For now, you can put a boat in at the park along a muddy, stony shore.
From there on, Trail Creek is a pretty float into the woods. The current is gentle enough so that you can paddle out and paddle back.
Not long after you put in, you'll pass a pedestrian footbridge and an area that often has jammed up with logs -- until now. NWIPA volunteers spent a full day recently yanking out the wood pilings that were snagging those logs, Plath says.
The Hansen Park launch saves you from putting in at Washington Park on Lake Michigan, which requires that you paddle past behemoth pleasure boats and the Blue Chip itself.
To reach Hansen Park, take U.S. 12 (Second Street) east of Michigan Boulevard, turn right on Cook Street, then right on Union Street and follow the turn to the left and find the park on the left.
- Paddle events: Here are three easy paddling events that NWIPA is hosting, geared toward beginners. Admission is free, but a $5 donation is suggested. Boats will be available if you need it. Visit www.nwipa.org or call Plath at 219-871-9559.
The annual "fun float" on Trail Creek will be June 9. A reception and lunch will follow at the Lubeznik Center for the Arts. Meet at 8:30 a.m. Central time to register at the Washington Park boat ramps in Michigan City. Paddling will start at 9:30 a.m.
Beginners can try paddling an array of canoes and kayaks from noon to 3 p.m. Central time June 15 on Robinson Lake, just west of Hobart, Ind. Bring your own lunch. The lake is super blue and clear, Plath says. But be sure to clean off your boat afterward since the lake is infested with zebra mussels. From Hobart, go west on Third Street, left on LaSalle Street, right on 49th Avenue, left on Liverpool Road until you reach a parking lot that has access to the lake and the nearby Oak Savannah Trail for biking and hiking.
On June 22, paddle 3.5 miles, taking just over an hour, along the Deep River where NWIPA is establishing an eight-mile water trail between two dams. Plath says the river has great bird-watching. Meet at 11 a.m. Central time at Festival Park in Hobart, Ind. (follow Main Street northwest of downtown Hobart). Paddling will begin at noon. A shuttle will be provided.

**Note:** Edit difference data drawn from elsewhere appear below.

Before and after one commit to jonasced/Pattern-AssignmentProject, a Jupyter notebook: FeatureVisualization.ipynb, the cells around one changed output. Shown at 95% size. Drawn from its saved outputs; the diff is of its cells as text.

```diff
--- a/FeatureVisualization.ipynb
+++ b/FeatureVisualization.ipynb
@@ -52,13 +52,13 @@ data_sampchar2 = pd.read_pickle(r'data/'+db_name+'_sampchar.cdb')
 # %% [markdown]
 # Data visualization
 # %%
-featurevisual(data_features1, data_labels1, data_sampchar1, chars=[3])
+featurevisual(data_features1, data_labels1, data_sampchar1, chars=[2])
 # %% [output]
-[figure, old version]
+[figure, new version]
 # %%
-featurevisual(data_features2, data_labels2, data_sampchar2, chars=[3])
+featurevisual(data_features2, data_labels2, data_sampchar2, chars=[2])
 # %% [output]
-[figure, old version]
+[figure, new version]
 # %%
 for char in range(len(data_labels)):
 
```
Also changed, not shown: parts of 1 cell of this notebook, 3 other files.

Sea kayakers are needed to file trip reports after they've paddled on Lake Michigan. It goes towards an online guide for other paddlers about amenities such as access, parking, camping, restrooms, lodging and food. The Lake Michigan Water Trail Association is launching this guide to the 1,600-mile route along the lake at www.lmwt.org. To file a report, find forms for 479 individual legs of the route in four states. Starting on Memorial Day weekend, the first reporters are known as "Trail Blazers."

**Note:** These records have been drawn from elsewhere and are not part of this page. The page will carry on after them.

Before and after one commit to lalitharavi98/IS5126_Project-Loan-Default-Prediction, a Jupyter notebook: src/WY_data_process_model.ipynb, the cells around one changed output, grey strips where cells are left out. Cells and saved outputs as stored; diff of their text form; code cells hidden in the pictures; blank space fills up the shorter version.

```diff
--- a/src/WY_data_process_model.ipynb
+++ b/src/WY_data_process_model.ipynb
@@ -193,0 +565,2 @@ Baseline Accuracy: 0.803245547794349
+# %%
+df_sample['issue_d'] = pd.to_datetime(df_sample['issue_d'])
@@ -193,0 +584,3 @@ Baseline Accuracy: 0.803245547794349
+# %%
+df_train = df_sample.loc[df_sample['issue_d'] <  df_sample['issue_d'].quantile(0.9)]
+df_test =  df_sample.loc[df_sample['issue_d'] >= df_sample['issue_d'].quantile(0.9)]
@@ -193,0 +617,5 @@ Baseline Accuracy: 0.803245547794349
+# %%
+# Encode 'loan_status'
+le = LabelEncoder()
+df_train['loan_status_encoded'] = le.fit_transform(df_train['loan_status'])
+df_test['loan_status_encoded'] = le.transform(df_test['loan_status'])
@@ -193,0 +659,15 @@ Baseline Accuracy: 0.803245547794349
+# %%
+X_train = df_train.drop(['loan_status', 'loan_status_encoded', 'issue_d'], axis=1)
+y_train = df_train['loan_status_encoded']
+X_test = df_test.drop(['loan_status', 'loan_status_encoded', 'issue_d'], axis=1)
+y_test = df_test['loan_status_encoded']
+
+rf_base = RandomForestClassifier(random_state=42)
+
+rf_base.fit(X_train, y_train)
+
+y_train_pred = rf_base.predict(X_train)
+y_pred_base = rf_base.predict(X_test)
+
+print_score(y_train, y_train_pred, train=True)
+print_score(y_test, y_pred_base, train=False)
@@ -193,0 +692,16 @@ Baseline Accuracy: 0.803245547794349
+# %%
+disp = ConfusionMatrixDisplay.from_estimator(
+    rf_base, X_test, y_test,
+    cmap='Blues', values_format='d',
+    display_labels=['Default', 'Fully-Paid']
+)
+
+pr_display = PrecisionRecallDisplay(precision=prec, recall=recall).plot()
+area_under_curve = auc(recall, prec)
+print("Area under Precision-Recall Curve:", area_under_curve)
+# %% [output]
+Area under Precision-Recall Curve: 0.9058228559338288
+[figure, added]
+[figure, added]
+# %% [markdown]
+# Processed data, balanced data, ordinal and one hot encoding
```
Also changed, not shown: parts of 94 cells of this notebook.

Reach Joseph Dits at 574-235-6158, email@example.com or www.facebook.com/tribune.josephdits.